Ukraine unnerved by US-German pact on Russian gas pipeline

Poland joins Kiev in vowing continued opposition to Nord Stream 2 project

Nord Stream 2 gas pipeline: construction is 98 per cent completed on feed that will carry gas directly from Russia to Germany under the Baltic Sea. Photograph: Tobias Schwarz/AFP

Nord Stream 2 gas pipeline: construction is 98 per cent completed on feed that will carry gas directly from Russia to Germany under the Baltic Sea. Photograph: Tobias Schwarz/AFP

 

Ukraine and Poland have dismissed assurances that a deal between the United States and Germany to end their dispute over the Nord Stream 2 gas pipeline will prevent Russia using it to exert political leverage and undermine security in eastern Europe.

Washington has long opposed a pipeline that will carry gas directly from Russia to Germany under the Baltic Sea, but US president Joe Biden says it is now impossible to halt a project that is 98 per cent complete, and he has chosen not to impose new sanctions on European and Russian firms involved in the €9.5 billion scheme.

Kiev and capitals along the EU’s eastern flank say the pipeline will allow Moscow to cut energy flows through Ukraine and other eastern European states that have poor relations with the Kremlin, while continuing to supply Germany and other lucrative markets in western Europe.

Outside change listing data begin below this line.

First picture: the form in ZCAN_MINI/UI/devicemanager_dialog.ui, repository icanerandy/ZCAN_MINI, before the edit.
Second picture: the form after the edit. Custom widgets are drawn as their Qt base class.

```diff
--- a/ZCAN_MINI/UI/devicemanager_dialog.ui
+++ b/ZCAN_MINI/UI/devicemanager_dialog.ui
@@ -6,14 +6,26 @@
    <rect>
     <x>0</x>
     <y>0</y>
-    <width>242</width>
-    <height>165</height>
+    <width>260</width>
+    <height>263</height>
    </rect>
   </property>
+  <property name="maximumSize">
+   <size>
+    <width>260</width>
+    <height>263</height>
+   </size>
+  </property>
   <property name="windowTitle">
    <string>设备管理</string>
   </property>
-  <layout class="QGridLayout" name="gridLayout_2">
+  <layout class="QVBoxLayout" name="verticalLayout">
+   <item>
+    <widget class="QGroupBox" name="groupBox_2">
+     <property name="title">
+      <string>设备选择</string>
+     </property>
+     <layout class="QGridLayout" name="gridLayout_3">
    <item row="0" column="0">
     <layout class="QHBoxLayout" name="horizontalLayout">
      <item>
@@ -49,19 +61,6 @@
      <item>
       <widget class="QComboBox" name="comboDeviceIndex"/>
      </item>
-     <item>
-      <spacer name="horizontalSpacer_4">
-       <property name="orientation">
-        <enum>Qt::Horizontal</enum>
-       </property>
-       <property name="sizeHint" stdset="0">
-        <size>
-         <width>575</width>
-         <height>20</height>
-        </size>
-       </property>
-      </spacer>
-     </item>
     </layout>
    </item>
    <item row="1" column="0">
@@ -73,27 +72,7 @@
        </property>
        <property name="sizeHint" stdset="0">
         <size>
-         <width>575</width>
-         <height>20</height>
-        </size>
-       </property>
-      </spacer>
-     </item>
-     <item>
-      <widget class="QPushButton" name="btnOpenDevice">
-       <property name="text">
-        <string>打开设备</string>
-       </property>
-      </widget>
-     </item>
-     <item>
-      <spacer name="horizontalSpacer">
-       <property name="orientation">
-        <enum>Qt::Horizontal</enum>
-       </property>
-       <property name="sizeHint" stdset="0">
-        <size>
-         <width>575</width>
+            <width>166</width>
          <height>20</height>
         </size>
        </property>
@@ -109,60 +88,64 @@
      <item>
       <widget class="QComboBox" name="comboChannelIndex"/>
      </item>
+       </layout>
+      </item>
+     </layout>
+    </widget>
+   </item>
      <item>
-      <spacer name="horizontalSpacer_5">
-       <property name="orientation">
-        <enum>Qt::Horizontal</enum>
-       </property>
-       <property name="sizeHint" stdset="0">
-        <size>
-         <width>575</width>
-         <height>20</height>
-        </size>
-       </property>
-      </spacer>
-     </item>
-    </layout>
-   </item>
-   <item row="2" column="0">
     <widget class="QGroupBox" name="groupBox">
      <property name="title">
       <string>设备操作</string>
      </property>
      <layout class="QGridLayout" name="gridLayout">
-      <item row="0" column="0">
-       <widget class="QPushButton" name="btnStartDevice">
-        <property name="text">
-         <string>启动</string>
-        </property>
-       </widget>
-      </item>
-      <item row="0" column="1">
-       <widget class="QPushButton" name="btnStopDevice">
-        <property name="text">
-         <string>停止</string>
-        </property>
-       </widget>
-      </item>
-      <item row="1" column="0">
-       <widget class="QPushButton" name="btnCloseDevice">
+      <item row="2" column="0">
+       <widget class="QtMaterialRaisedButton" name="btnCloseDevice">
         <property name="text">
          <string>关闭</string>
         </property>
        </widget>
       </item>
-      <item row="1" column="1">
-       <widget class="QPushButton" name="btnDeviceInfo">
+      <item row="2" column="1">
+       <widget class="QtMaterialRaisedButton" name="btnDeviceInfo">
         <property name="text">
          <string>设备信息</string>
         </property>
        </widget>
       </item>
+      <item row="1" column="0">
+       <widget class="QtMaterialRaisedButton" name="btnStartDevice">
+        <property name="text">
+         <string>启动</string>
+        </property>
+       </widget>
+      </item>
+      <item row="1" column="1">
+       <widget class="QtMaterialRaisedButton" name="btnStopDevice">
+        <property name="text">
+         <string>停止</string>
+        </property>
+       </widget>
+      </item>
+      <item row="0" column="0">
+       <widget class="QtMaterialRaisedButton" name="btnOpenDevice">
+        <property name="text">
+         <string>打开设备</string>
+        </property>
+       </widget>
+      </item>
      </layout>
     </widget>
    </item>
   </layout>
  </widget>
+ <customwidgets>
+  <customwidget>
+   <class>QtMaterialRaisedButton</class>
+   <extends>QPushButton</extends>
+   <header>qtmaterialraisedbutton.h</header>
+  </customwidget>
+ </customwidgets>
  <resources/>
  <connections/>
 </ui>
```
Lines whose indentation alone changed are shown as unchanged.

“This is a bad situation and a bad pipeline, but we need to help protect Ukraine and I feel that we have made some significant steps in that direction,” said Victoria Nuland, US under-secretary of state for political affairs.

Energy as weapon

“Germany has committed in this agreement with us that should Russia attempt to use energy as a weapon or commit further aggressive acts against Ukraine, Germany will take actions at the national level and press for effective measures at the European level, including sanctions to limit Russian export capabilities to Europe in the energy sector,” she added.

The US and Germany said they would back the creation of a $1 billion “green fund” to modernise and clean up Ukraine’s energy sector, and insisted that Russia should continue to export gas via Ukraine after their current contract expires in 2024.

Berlin vowed to use “all available leverage to facilitate an extension of up to 10 years” on that gas transit deal, and pledged to help Ukraine access gas from its western neighbours and join the European electricity grid to reduce its vulnerability to Russian energy moves.

Destabilising security

The White House sweetened the announcement by revealing that Ukrainian president Volodymyr Zelenskiy would meet Mr Biden there on August 30th – but Kiev said none of this allayed its fears, seven years after Russia seized Crimea and fomented a conflict in eastern Ukraine that has claimed 14,000 lives.

Ukraine and Poland said in a joint statement that the US-German pact “has created political, military and energy threats for Ukraine and central Europe, while increasing Russia’s potential to destabilise the security situation in Europe, perpetuating divisions among Nato and European Union member states”.

“Ukraine and Poland will work together with their allies and partners to oppose [Nord Stream 2] until solutions are developed to address the security crisis . . . and to provide support to countries aspiring to membership in western democratic institutions, and to reduce threats to peace and energy security,” the statement said.

Kremlin spokesman Dmitry Peskov insisted that “Russia has always been and remains a responsible guarantor of energy security”, and noted that Russian president Vladimir Putin “has repeatedly said Russia is ready to discuss extending the gas transit deal via Ukraine beyond 2024”.